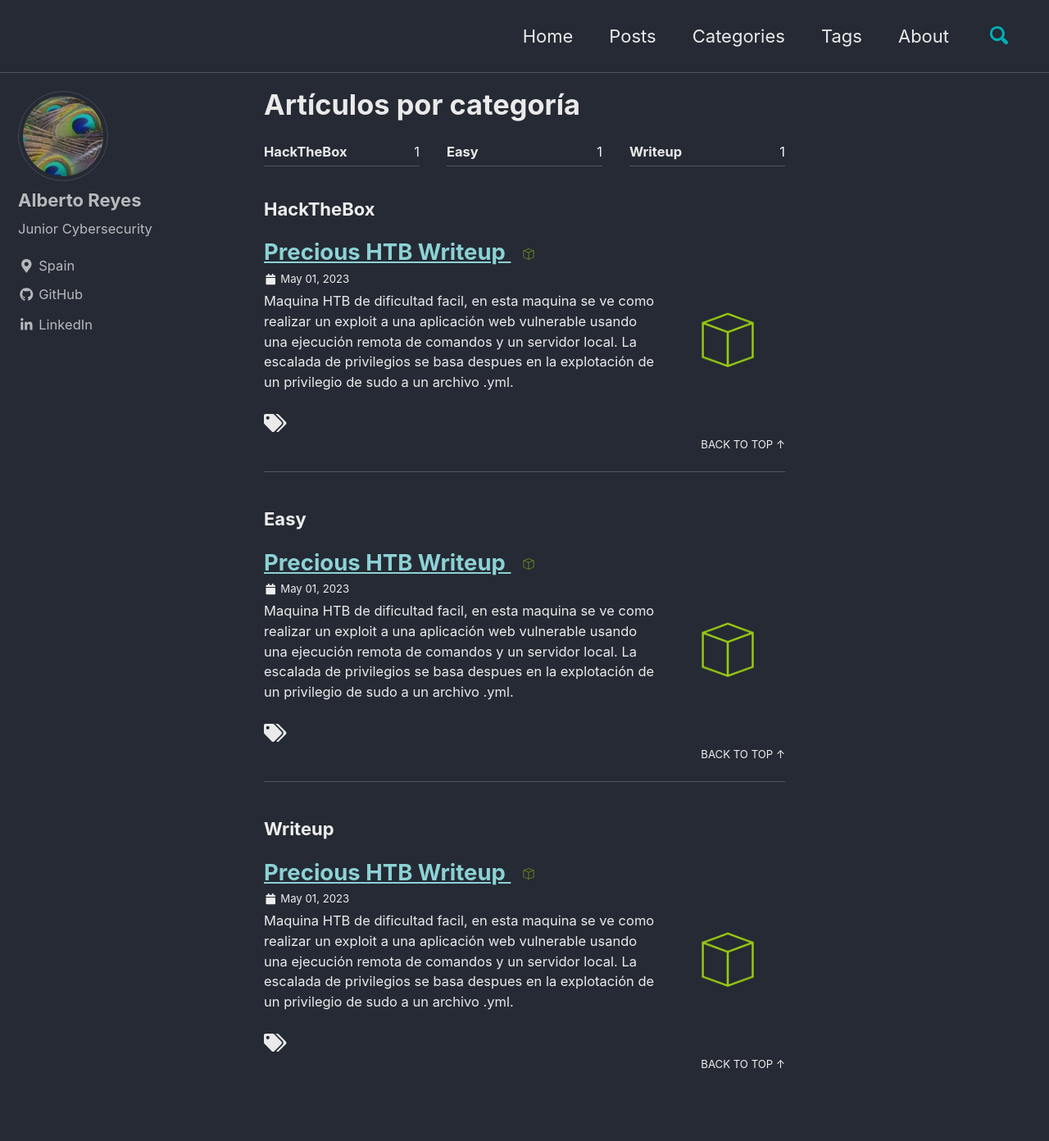
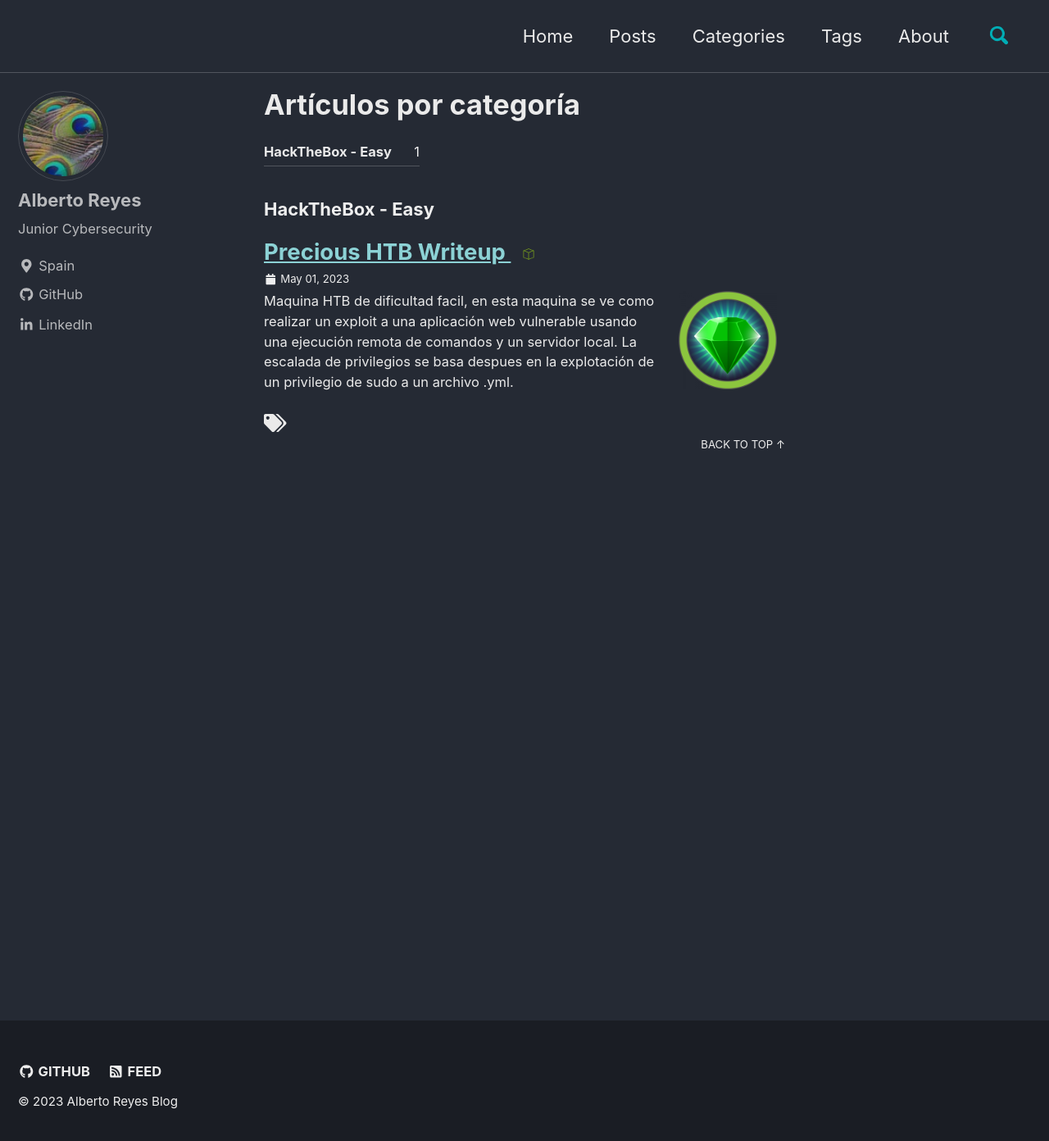
Before and after one commit to albertociber/albertociber.github.io, a Jekyll site: the page built from _pages/category-archive.md, in a window 1280 px wide and 1400 px high. Shown: the top 1392 px of the window at 82% size. Built offline with Jekyll 4.4.1, drawn with Linux system fonts in a browser that asks for light colours; cached includes are drawn as plain includes.

Commit message:
Conf images

```diff
--- a/_posts/2023-05-01-Precious-HackTheBox.md
+++ b/_posts/2023-05-01-Precious-HackTheBox.md
@@ -5,14 +5,11 @@ excerpt: "Maquina HTB de dificultad facil, en esta maquina se ve como realizar u
 show_date: true
 classes: wide
 header:
-  teaser: /assets/images/HackTheBox-icon.png
+  teaser: /assets/images/CTFs/Precious-HTB/icon.png
   teaser_home_page: true
   icon: /assets/images/HackTheBox-icon.png
-  icon_home_page: true
 categories:
-  - HackTheBox
-  - Easy
-  - Writeup
+  - HackTheBox - Easy
 ---
 
 # Enumeración 🔎
```
Also changed, not shown: assets/images/CTFs/Precious-HTB/header.png (added), assets/images/CTFs/Precious-HTB/icon.png (added), assets/images/TryHackMe-icon.png (added).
++++++++++
— EXERCISE DIRECTIONS —
Filter the entries down to the lines holding the string "HackTheBox". Copy each of those lines.

— RESULT OF THIS EXERCISE —
--- a/_posts/2023-05-01-Precious-HackTheBox.md
+++ b/_posts/2023-05-01-Precious-HackTheBox.md
-  teaser: /assets/images/HackTheBox-icon.png
   icon: /assets/images/HackTheBox-icon.png
-  - HackTheBox
+  - HackTheBox - Easy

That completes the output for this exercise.